Death is very much present in the world of dance music at the moment, and not solely due to Covid-19. Robin Rush, Angel Moraes and Claudio Coccoluto are amongst those to pass away in recent days, so it’s understandable that many have questions on their mind.

Harry Romero, no less, is one of those who asks a very pointed question.

This deserves a pointed answer, so I’m happy to offer my thoughts. I believe that the current generation of house music stalwarts has a duty to guide the next generation. As Mr Romero points out, the current generation will not be around forever. If new and upcoming talent is not nurtured, house music has no future. It’s as simple as that – names like Kenny Carpenter must realise that too.

It also involves speaking the truth and calling out wrong where we see it. Unfortunately, this is an area where Mr Romero has shortcomings in. Remember when Erick Morillo died last year? He committed suicide with a sexual assault charge hanging over his head. Since then, it has transpired that Morillo was an aggressive and prolific sexual predator.

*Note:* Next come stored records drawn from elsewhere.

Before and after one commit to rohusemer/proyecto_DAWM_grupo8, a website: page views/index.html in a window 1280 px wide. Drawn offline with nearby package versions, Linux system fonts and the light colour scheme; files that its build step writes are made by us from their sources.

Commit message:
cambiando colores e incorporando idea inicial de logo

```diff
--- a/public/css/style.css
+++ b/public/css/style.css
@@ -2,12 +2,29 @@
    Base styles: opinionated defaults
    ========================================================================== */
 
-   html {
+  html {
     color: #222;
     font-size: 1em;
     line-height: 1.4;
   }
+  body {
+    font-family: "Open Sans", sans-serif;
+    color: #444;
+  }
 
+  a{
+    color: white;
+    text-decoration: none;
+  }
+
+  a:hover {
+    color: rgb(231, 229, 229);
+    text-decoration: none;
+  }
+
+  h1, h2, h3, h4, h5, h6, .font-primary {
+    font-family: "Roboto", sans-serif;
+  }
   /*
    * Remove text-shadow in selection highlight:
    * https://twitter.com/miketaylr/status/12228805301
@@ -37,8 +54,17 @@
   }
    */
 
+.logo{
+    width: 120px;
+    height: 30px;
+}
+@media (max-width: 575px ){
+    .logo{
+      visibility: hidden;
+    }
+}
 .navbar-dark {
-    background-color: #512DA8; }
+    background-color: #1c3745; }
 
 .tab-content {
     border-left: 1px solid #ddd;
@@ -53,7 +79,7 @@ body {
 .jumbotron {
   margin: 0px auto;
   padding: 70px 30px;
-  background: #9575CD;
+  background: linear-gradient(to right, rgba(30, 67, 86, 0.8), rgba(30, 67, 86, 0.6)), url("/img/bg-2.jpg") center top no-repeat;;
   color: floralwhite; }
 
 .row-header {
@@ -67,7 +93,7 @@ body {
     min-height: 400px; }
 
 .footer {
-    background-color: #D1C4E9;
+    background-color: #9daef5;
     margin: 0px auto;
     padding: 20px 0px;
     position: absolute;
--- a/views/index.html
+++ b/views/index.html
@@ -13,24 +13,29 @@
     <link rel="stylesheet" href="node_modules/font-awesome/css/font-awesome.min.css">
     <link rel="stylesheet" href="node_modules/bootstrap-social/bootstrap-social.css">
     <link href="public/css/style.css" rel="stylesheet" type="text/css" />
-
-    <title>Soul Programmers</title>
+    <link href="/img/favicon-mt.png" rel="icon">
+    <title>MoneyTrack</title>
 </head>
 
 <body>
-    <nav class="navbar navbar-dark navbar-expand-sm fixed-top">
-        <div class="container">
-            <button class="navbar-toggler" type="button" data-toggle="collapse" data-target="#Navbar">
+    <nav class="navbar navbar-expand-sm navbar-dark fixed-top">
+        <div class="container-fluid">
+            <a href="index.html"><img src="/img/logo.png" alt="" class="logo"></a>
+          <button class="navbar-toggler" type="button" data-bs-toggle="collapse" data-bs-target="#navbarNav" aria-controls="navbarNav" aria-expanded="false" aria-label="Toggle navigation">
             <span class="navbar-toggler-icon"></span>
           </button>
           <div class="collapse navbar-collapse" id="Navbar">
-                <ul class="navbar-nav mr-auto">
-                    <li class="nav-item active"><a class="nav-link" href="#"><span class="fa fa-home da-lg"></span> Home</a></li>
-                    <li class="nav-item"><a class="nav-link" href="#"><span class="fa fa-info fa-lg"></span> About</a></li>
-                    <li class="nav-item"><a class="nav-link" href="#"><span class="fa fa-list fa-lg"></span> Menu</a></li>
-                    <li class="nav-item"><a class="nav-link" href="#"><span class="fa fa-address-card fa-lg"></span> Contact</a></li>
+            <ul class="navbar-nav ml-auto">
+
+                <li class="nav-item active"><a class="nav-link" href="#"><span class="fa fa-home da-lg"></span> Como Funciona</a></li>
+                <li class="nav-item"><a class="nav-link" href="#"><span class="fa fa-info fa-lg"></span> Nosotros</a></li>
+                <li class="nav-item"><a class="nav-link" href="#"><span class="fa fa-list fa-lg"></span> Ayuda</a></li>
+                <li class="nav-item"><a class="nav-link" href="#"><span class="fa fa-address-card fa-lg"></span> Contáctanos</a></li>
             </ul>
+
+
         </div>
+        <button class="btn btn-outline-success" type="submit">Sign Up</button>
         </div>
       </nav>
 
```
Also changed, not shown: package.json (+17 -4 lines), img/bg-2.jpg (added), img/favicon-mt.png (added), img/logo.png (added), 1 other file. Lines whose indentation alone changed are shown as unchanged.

Harry Romero used to work with Erick Morillo. The two were friends and business colleagues. Romero provided numerous tracks and remixes for Morillo’s Subliminal label and the two worked together frequently for many, many years.

Why does Harry Romero have nothing to say on this subject? I have scoured his social media from the past six months and can find no reference whatsoever to the allegations circulating around his friend. Why has he, as a stalwart of the scene, got nothing to say on the subject?

Is it because Morillo was a personal friend? Is it because he believes that Morillo was falsely accused and that speaking out will harm his standing with the likes of close friend Roger Sanchez, whose girlfriend was allegedly a victim of Morillo? Is there another reason for his silence?

The current generation, as I said, have a duty to encourage the next generation to come forward. They also have a duty to ensure the next generation can do things in a way even better than they did. Romero’s silence over this matter – and it is a far wider matter than his old friend, it’s about what sort of culture we want in the house music world – casts grave doubt on whether he is up to the task.

One thought on “Harry Romero and the duties of house music’s statesmen

Comments are closed.